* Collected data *

BEGIN

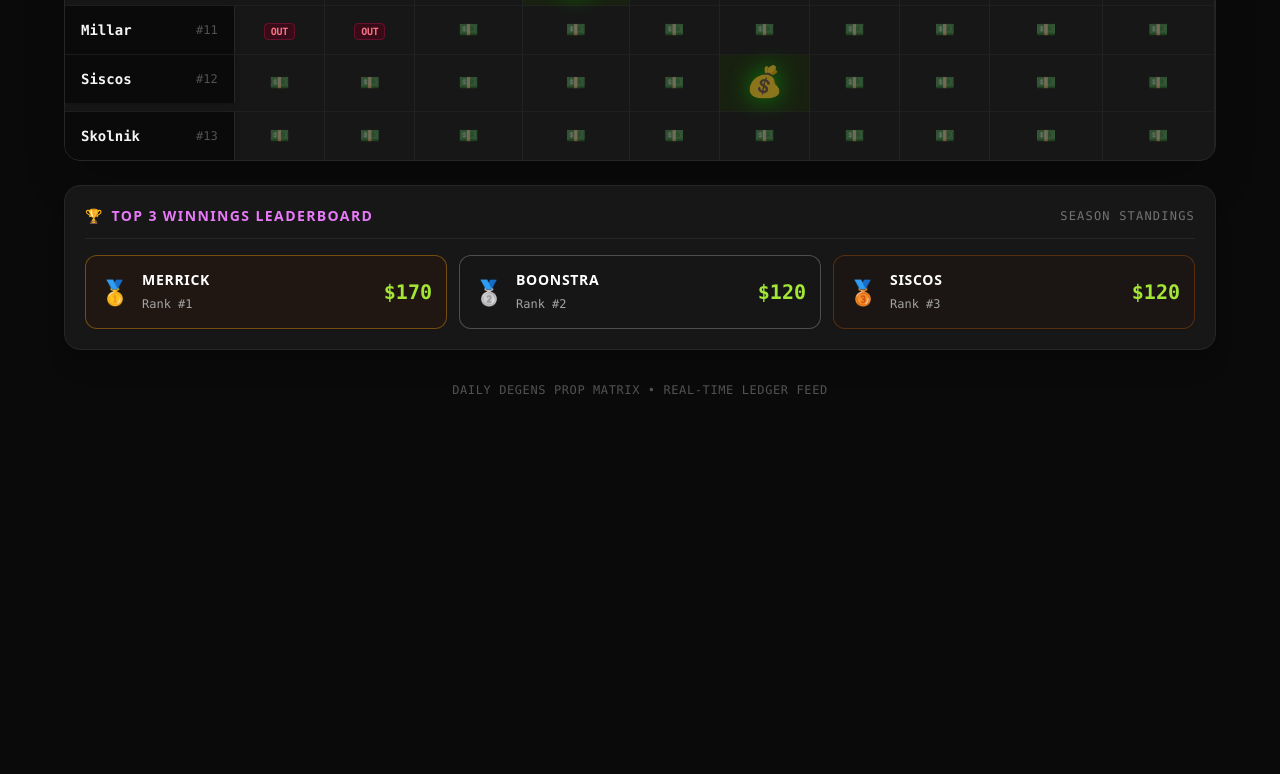
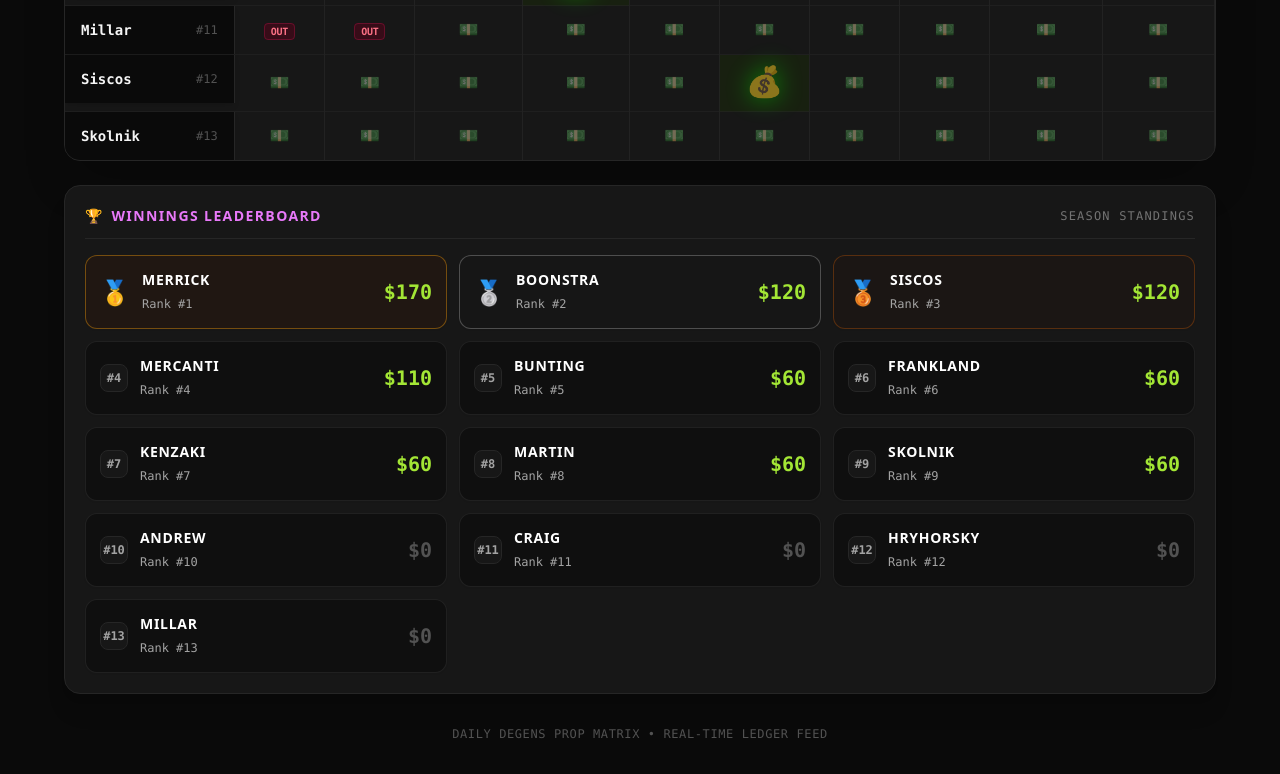
Before and after one commit to DailyLax64/hockey-prop-tracker, a plain HTML site: page index.html in a window 1280 px wide. Shown: the part 808-1582 px from the top of the page. Before the commit the page ends 1238 px from the top, so only its background shows below. Drawn offline with nearby package versions, Linux system fonts and the light colour scheme.

Commit message:
Update leaderboard display and rendering logic

```diff
--- a/index.html
+++ b/index.html
@@ -92,16 +92,16 @@
     <div class="bg-neutral-900 border border-neutral-800 rounded-2xl p-4 sm:p-5 shadow-xl mb-6">
       <div class="flex items-center justify-between border-b border-neutral-800 pb-3 mb-4">
         <h3 class="text-xs sm:text-sm font-black uppercase tracking-widest text-fuchsia-400 flex items-center gap-2">
-          <span>🏆</span> Top 3 Winnings Leaderboard
+          <span>🏆</span> Winnings Leaderboard
         </h3>
         <span class="text-xs font-mono text-neutral-500 uppercase tracking-widest">Season Standings</span>
       </div>
-      <div id="leaderboardList" class="grid grid-cols-1 md:grid-cols-3 gap-3"></div>
+      <div id="leaderboardList" class="grid grid-cols-1 sm:grid-cols-2 lg:grid-cols-3 gap-3"></div>
     </div>
 
     <!-- Footer -->
     <footer class="text-center text-xs font-mono text-neutral-600 uppercase tracking-wider py-2">
-      Daily Degens Prop Matrix &bull; Real-Time Ledger Feed
+      Daily Degens Prop Matrix • Real-Time Ledger Feed
     </footer>
   </div>
 
@@ -209,7 +209,7 @@
         rangeDisp.innerHTML = `Showing Games <span class="text-cyan-400 font-black">${startNum}–${endNum}</span> of <span class="text-white">${totalGames}</span>`;
       }
 
-      // 3. Render Table Head with larger responsive text
+      // 3. Render Table Head
       let headHTML = `
         <tr>
           <th rowspan="2" class="py-3.5 px-3 sm:px-4 text-center font-black border-r border-neutral-800 bg-neutral-950 sticky-col min-w-[130px] sm:min-w-[160px] text-xs sm:text-sm text-neutral-200 shadow-md">
@@ -237,7 +237,7 @@
       headHTML += `</tr>`;
       document.getElementById('tableHead').innerHTML = headHTML;
 
-      // 4. Render Table Body with legible sizes and no over-truncation
+      // 4. Render Table Body
       let bodyHTML = '';
       sortedBettors.forEach((bettor, index) => {
         bodyHTML += `
@@ -255,7 +255,7 @@
       });
       document.getElementById('tableBody').innerHTML = bodyHTML;
 
-      // 5. Render Leaderboard
+      // 5. Render Full-Roster Leaderboard
       const winningsMap = {};
       sortedBettors.forEach(b => winningsMap[b] = 0);
       data.games.forEach((game, idx) => {
@@ -272,25 +272,35 @@
 
       const sortedWinners = Object.entries(winningsMap)
         .map(([name, total]) => ({ name, total }))
-        .sort((a, b) => b.total - a.total);
+        .sort((a, b) => b.total - a.total || a.name.localeCompare(b.name));
 
       let lbHTML = '';
-      const top3 = sortedWinners.slice(0, 3);
       const badges = ['🥇', '🥈', '🥉'];
-      const borderColors = ['border-amber-500/40 bg-amber-950/20', 'border-neutral-400/40 bg-neutral-900/40', 'border-amber-700/40 bg-amber-950/10'];
+      const borderColors = [
+        'border-amber-500/40 bg-amber-950/20',
+        'border-neutral-400/40 bg-neutral-900/40',
+        'border-amber-700/40 bg-amber-950/10'
+      ];
 
-      top3.forEach((player, i) => {
+      sortedWinners.forEach((player, i) => {
+        const isTop3 = i < 3 && player.total > 0;
+        const cardStyle = isTop3 ? borderColors[i] : 'border-neutral-800/80 bg-neutral-950/60';
+        const badgeHTML = isTop3
+          ? `<span class="text-2xl leading-none">${badges[i]}</span>`
+          : `<span class="w-7 h-7 rounded-lg bg-neutral-900 border border-neutral-800 flex items-center justify-center text-xs font-black font-mono text-neutral-400">#${i + 1}</span>`;
+        const amountClass = player.total > 0 ? 'text-lime-400' : 'text-neutral-600';
+
         lbHTML += `
-          <div class="border ${borderColors[i]} rounded-xl p-3.5 flex items-center justify-between shadow-sm">
+          <div class="border ${cardStyle} rounded-xl p-3.5 flex items-center justify-between shadow-sm">
             <div class="flex items-center space-x-3">
-              <span class="text-2xl">${badges[i]}</span>
+              ${badgeHTML}
               <div>
                 <span class="block text-xs sm:text-sm font-black uppercase text-white tracking-wider">${player.name}</span>
                 <span class="text-xs font-mono text-neutral-400">Rank #${i + 1}</span>
               </div>
             </div>
             <div class="text-right">
-              <span class="text-lg sm:text-xl font-black font-mono text-lime-400">$${player.total}</span>
+              <span class="text-lg sm:text-xl font-black font-mono ${amountClass}">$${player.total}</span>
             </div>
           </div>`;
       });
```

END

* Description of the task *
All entries are to be retyped exactly. Omit any embedded images.

* Response to the exercise *
Before and after one commit to DailyLax64/hockey-prop-tracker, a plain HTML site: page index.html in a window 1280 px wide. Shown: the part 808-1582 px from the top of the page. Before the commit the page ends 1238 px from the top, so only its background shows below. Drawn offline with nearby package versions, Linux system fonts and the light colour scheme.

Commit message:
Update leaderboard display and rendering logic

```diff
--- a/index.html
+++ b/index.html
@@ -92,16 +92,16 @@
     <div class="bg-neutral-900 border border-neutral-800 rounded-2xl p-4 sm:p-5 shadow-xl mb-6">
       <div class="flex items-center justify-between border-b border-neutral-800 pb-3 mb-4">
         <h3 class="text-xs sm:text-sm font-black uppercase tracking-widest text-fuchsia-400 flex items-center gap-2">
-          <span>🏆</span> Top 3 Winnings Leaderboard
+          <span>🏆</span> Winnings Leaderboard
         </h3>
         <span class="text-xs font-mono text-neutral-500 uppercase tracking-widest">Season Standings</span>
       </div>
-      <div id="leaderboardList" class="grid grid-cols-1 md:grid-cols-3 gap-3"></div>
+      <div id="leaderboardList" class="grid grid-cols-1 sm:grid-cols-2 lg:grid-cols-3 gap-3"></div>
     </div>
 
     <!-- Footer -->
     <footer class="text-center text-xs font-mono text-neutral-600 uppercase tracking-wider py-2">
-      Daily Degens Prop Matrix &bull; Real-Time Ledger Feed
+      Daily Degens Prop Matrix • Real-Time Ledger Feed
     </footer>
   </div>
 
@@ -209,7 +209,7 @@
         rangeDisp.innerHTML = `Showing Games <span class="text-cyan-400 font-black">${startNum}–${endNum}</span> of <span class="text-white">${totalGames}</span>`;
       }
 
-      // 3. Render Table Head with larger responsive text
+      // 3. Render Table Head
       let headHTML = `
         <tr>
           <th rowspan="2" class="py-3.5 px-3 sm:px-4 text-center font-black border-r border-neutral-800 bg-neutral-950 sticky-col min-w-[130px] sm:min-w-[160px] text-xs sm:text-sm text-neutral-200 shadow-md">
@@ -237,7 +237,7 @@
       headHTML += `</tr>`;
       document.getElementById('tableHead').innerHTML = headHTML;
 
-      // 4. Render Table Body with legible sizes and no over-truncation
+      // 4. Render Table Body
       let bodyHTML = '';
       sortedBettors.forEach((bettor, index) => {
         bodyHTML += `
@@ -255,7 +255,7 @@
       });
       document.getElementById('tableBody').innerHTML = bodyHTML;
 
-      // 5. Render Leaderboard
+      // 5. Render Full-Roster Leaderboard
       const winningsMap = {};
       sortedBettors.forEach(b => winningsMap[b] = 0);
       data.games.forEach((game, idx) => {
@@ -272,25 +272,35 @@
 
       const sortedWinners = Object.entries(winningsMap)
         .map(([name, total]) => ({ name, total }))
-        .sort((a, b) => b.total - a.total);
+        .sort((a, b) => b.total - a.total || a.name.localeCompare(b.name));
 
       let lbHTML = '';
-      const top3 = sortedWinners.slice(0, 3);
       const badges = ['🥇', '🥈', '🥉'];
-      const borderColors = ['border-amber-500/40 bg-amber-950/20', 'border-neutral-400/40 bg-neutral-900/40', 'border-amber-700/40 bg-amber-950/10'];
+      const borderColors = [
+        'border-amber-500/40 bg-amber-950/20',
+        'border-neutral-400/40 bg-neutral-900/40',
+        'border-amber-700/40 bg-amber-950/10'
+      ];
 
-      top3.forEach((player, i) => {
+      sortedWinners.forEach((player, i) => {
+        const isTop3 = i < 3 && player.total > 0;
+        const cardStyle = isTop3 ? borderColors[i] : 'border-neutral-800/80 bg-neutral-950/60';
+        const badgeHTML = isTop3
+          ? `<span class="text-2xl leading-none">${badges[i]}</span>`
+          : `<span class="w-7 h-7 rounded-lg bg-neutral-900 border border-neutral-800 flex items-center justify-center text-xs font-black font-mono text-neutral-400">#${i + 1}</span>`;
+        const amountClass = player.total > 0 ? 'text-lime-400' : 'text-neutral-600';
+
         lbHTML += `
-          <div class="border ${borderColors[i]} rounded-xl p-3.5 flex items-center justify-between shadow-sm">
+          <div class="border ${cardStyle} rounded-xl p-3.5 flex items-center justify-between shadow-sm">
             <div class="flex items-center space-x-3">
-              <span class="text-2xl">${badges[i]}</span>
+              ${badgeHTML}
               <div>
                 <span class="block text-xs sm:text-sm font-black uppercase text-white tracking-wider">${player.name}</span>
                 <span class="text-xs font-mono text-neutral-400">Rank #${i + 1}</span>
               </div>
             </div>
             <div class="text-right">
-              <span class="text-lg sm:text-xl font-black font-mono text-lime-400">$${player.total}</span>
+              <span class="text-lg sm:text-xl font-black font-mono ${amountClass}">$${player.total}</span>
             </div>
           </div>`;
       });
```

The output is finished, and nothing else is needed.